Dealing with Depression through Massage
It’s so sad when tragic circumstances lead us to talk about it. Even in 2014 it’s something that’s not openly discussed because of the stigma still attached to it but the awful news of Robin Williams’ death brings it to the present. It brings it to our attention and it needs to be talked about. The “it” I’m referring to is depression.
Many people are still of the mind that if you can’t see something then it’s not there, it’s not real. If, for example, you’ve had a couple of drinks and are having people round for dinner, don’t think it’s a good idea to take that apple and blackberry crumble out of the oven ,without oven gloves. You will burn, it will physically hurt and you will scar. You do however know to run your arm under the cold tap for 10 minutes and apply lavender oil to the burn ASAP. It may blister and you can see the evidence of the incident on you; it’s your war wound, that takes you back to when it happened. As you may have gathered that did happen to me, it’s been 3 years since and the scar has now faded. We can all relate to physical pain and we can see when someone is physically suffering but depression doesn’t have these physical outward markers and because it’s a pain within it can be difficult to talk about or even come to terms with. We may not know the precise moment, pinpoint the exact “crisis” or determine the catalyst for when depression starts, but it’s just as real as anything we physically feel.
According to statistics 1 in 4 people suffer with mental health disorders in the UK. Chances are you know someone who suffers from it. In my profession as a massage therapist, I’ve seen many clients who feel like they can’t talk to anyone, who feel like they can’t see a way out of their problems and who often can’t get out of bed in the mornings. I’ve seen friends go through turmoil and really dark, low moments over problem relationships, awful jobs and money worries. On a personal level my family and I have had to deal with suicide because of depression. One client described it to me as “it’s like you’re trying to claw your way out of a deep hole with no tools and you’re so tired you just want to stop fighting.”
I’ve been seeing this particular client for over a year now.
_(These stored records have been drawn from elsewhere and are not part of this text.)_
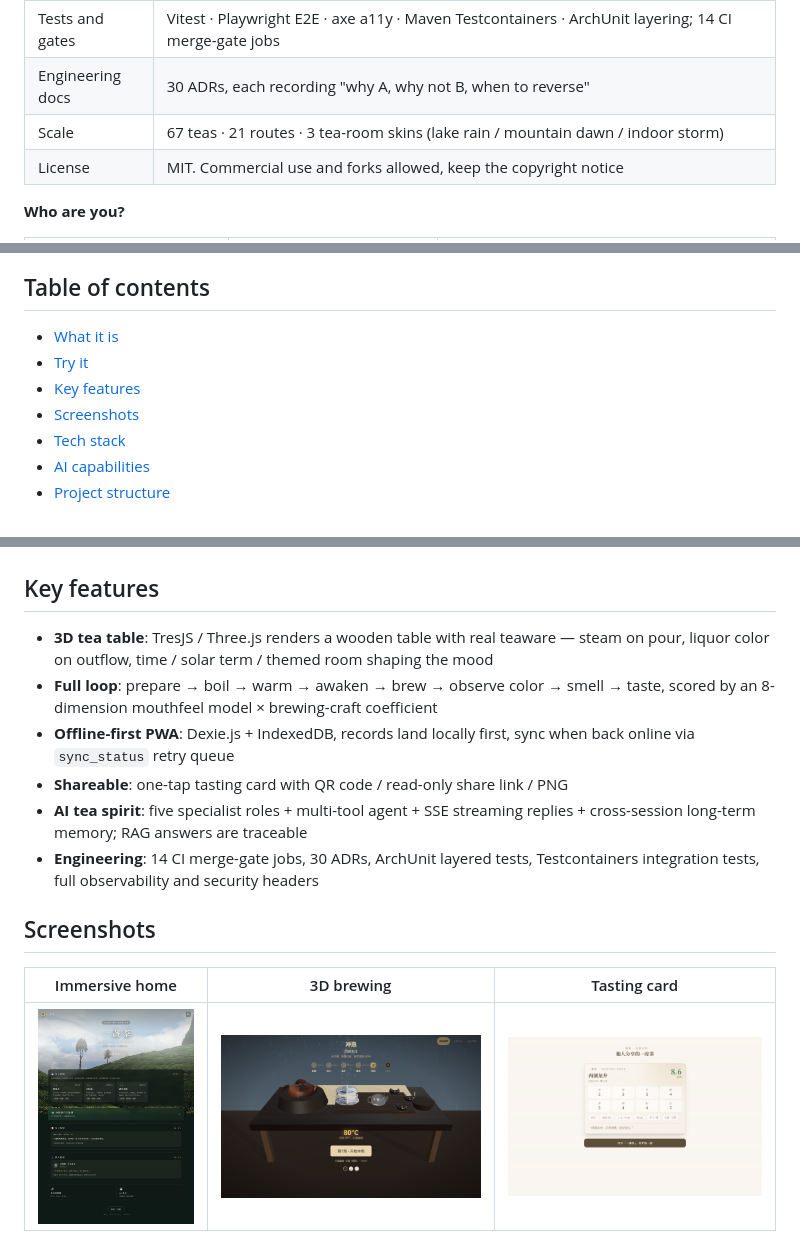
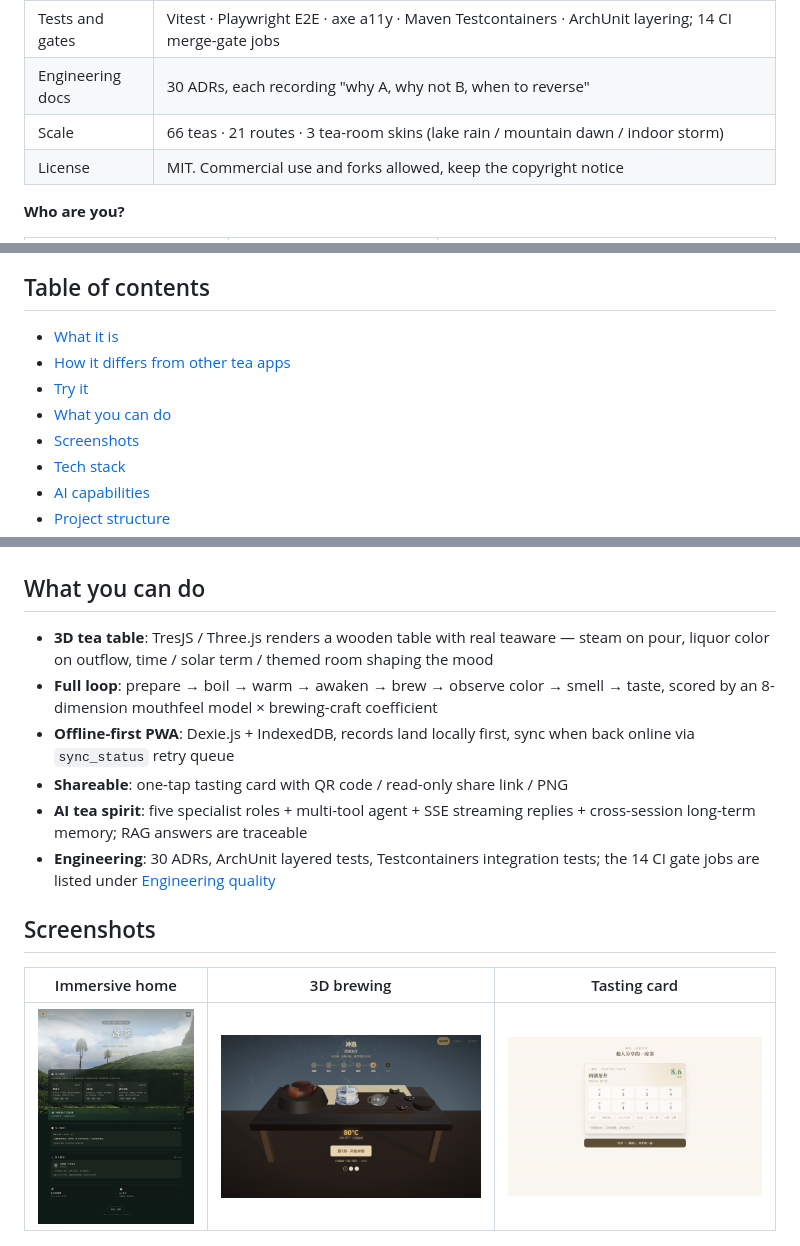
Before and after one commit to qiuqianyi66/tea-ceremony, a Markdown page: README.en.md, 3 parts joined by grey strips. Rendered like a GitHub page; pictures changed too: docs/screenshots/brew-3d-steeping.png.

```diff
--- a/README.en.md
+++ b/README.en.md
@@ -16,7 +18,7 @@ Imagine: open the browser, wooden table, Yixing clay teapot, 85°C spring water
 | Offline | Dexie.js + IndexedDB offline-first; records land locally, sync via `sync_status` when online |
 | Tests and gates | Vitest · Playwright E2E · axe a11y · Maven Testcontainers · ArchUnit layering; 14 CI merge-gate jobs |
 | Engineering docs | 30 ADRs, each recording "why A, why not B, when to reverse" |
-| Scale | 67 teas · 21 routes · 3 tea-room skins (lake rain / mountain dawn / indoor storm) |
+| Scale | 66 teas · 21 routes · 3 tea-room skins (lake rain / mountain dawn / indoor storm) |
 | License | MIT. Commercial use and forks allowed, keep the copyright notice |
 
 **Who are you?**
@@ -37,8 +39,9 @@ Imagine: open the browser, wooden table, Yixing clay teapot, 85°C spring water
 ## Table of contents
 
 - [What it is](#what-it-is)
+- [How it differs from other tea apps](#how-it-differs-from-other-tea-apps)
 - [Try it](#try-it)
-- [Key features](#key-features)
+- [What you can do](#what-you-can-do)
 - [Screenshots](#screenshots)
 - [Tech stack](#tech-stack)
 - [AI capabilities](#ai-capabilities)
@@ -63,14 +73,14 @@ Full loop: enter the room → pick a tea → prepare teaware → boil water →
 
 ![Tea Ceremony · cover](docs/screenshots/og-cover.png)
 
-## Key features
+## What you can do
 
 - **3D tea table**: TresJS / Three.js renders a wooden table with real teaware — steam on pour, liquor color on outflow, time / solar term / themed room shaping the mood
 - **Full loop**: prepare → boil → warm → awaken → brew → observe color → smell → taste, scored by an 8-dimension mouthfeel model × brewing-craft coefficient
 - **Offline-first PWA**: Dexie.js + IndexedDB, records land locally first, sync when back online via `sync_status` retry queue
 - **Shareable**: one-tap tasting card with QR code / read-only share link / PNG
 - **AI tea spirit**: five specialist roles + multi-tool agent + SSE streaming replies + cross-session long-term memory; RAG answers are traceable
-- **Engineering**: 14 CI merge-gate jobs, 30 ADRs, ArchUnit layered tests, Testcontainers integration tests, full observability and security headers
+- **Engineering**: 30 ADRs, ArchUnit layered tests, Testcontainers integration tests; the 14 CI gate jobs are listed under [Engineering quality](#engineering-quality)
 
 ## Screenshots
 
```
Also changed, not shown: other parts of README.en.md (+32 -12 lines), README.md (+40 -19 lines), docs/screenshots/brew-3d-indoor.png, docs/screenshots/brew-3d-mountain-dawn.png (added).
At first they were quite scatty and couldn’t focus, suffered from insomnia and had noticeably shallow breathing, a symptom of anxiety, which often occurs alongside depression. They had lost their appetite and as such a considerable amount of weight and frequently felt like they wanted to cry. I talked through the treatment plan and gave the treatment I felt was best, using relaxing scented oils and calming music. After that first session I sent a message a couple of days later to see how they were feeling. I was quite emotional by their response.
“I know I’m suffering. When I came to see you I hadn’t slept in days. After the treatment I slept all of that night and a little part of me feels that bit better. Thank you so much for letting me sleep.”
Having regular massages as well as counselling changed my client; I saw them bright eyed, calmer, breathing deeper after the exercises I had given and clearer headed. This was by no means overnight and each day, week, month was different and like a roller coaster for them but they’re in a much better place now. Each treatment was adapted after a brief chat before the session to suit their mood that day, and again, they were thankful for the tailored treatment.
Sometimes my empathy can run away with me and I feel my clients’ pain. I want to help so much but I know it’s not down to me and I’m not qualified to advise and I’m by no means saying massage is a cure for depression. It can help reduce some symptoms but shouldn’t be seen as a long term primary solution.
The charity Mind have listed ways in which you can help yourself (includes going for walks and other forms of gentle exercise, talking to other people, arts and crafts workshops and seeing complimentary therapists) on their website as well as other contact details and important information such as seeing your GP as soon as you can.
Some hints and tips for a peaceful mind:
• Taking long deep breaths equalizing the inhale and exhale has a positive effect on the nervous system and makes you feel less panicky. Try breathing in for a count of 6 and exhaling to a count of 6 five times. Once you feel comfortable doing this inhale for a count of 6 and exhale to a count of 10.
• Everyone is different (this is a good thing!) some people like sitting in complete silence to create a sense of calm, others prefer listening to music. Try a few different settings and see what works for you.
• Go for a long walk or try a yoga class. The movements release endorphins (happy hormones) and make you feel less sluggish and tired.
• Many people turn to lavender to feel calm. So many of my clients have turned round to me and said that it doesn’t work for them and they’re right. One scent isn’t going to work effectively for everyone. Scents such as Bergamot, Clary Sage, Geranium, Rose and Sandlewood have also proven to be effective in lifting peoples’ moods. NB: consult an aromatherapist when seeking out essential oil blends.
Don’t ever feel like you’re on your own. There is always a positive solution to a difficult problem.
For more information please visit http://www.mind.org.uk/ or http://www.nhs.uk/conditions/depression/Pages/Introduction.aspx to find out more.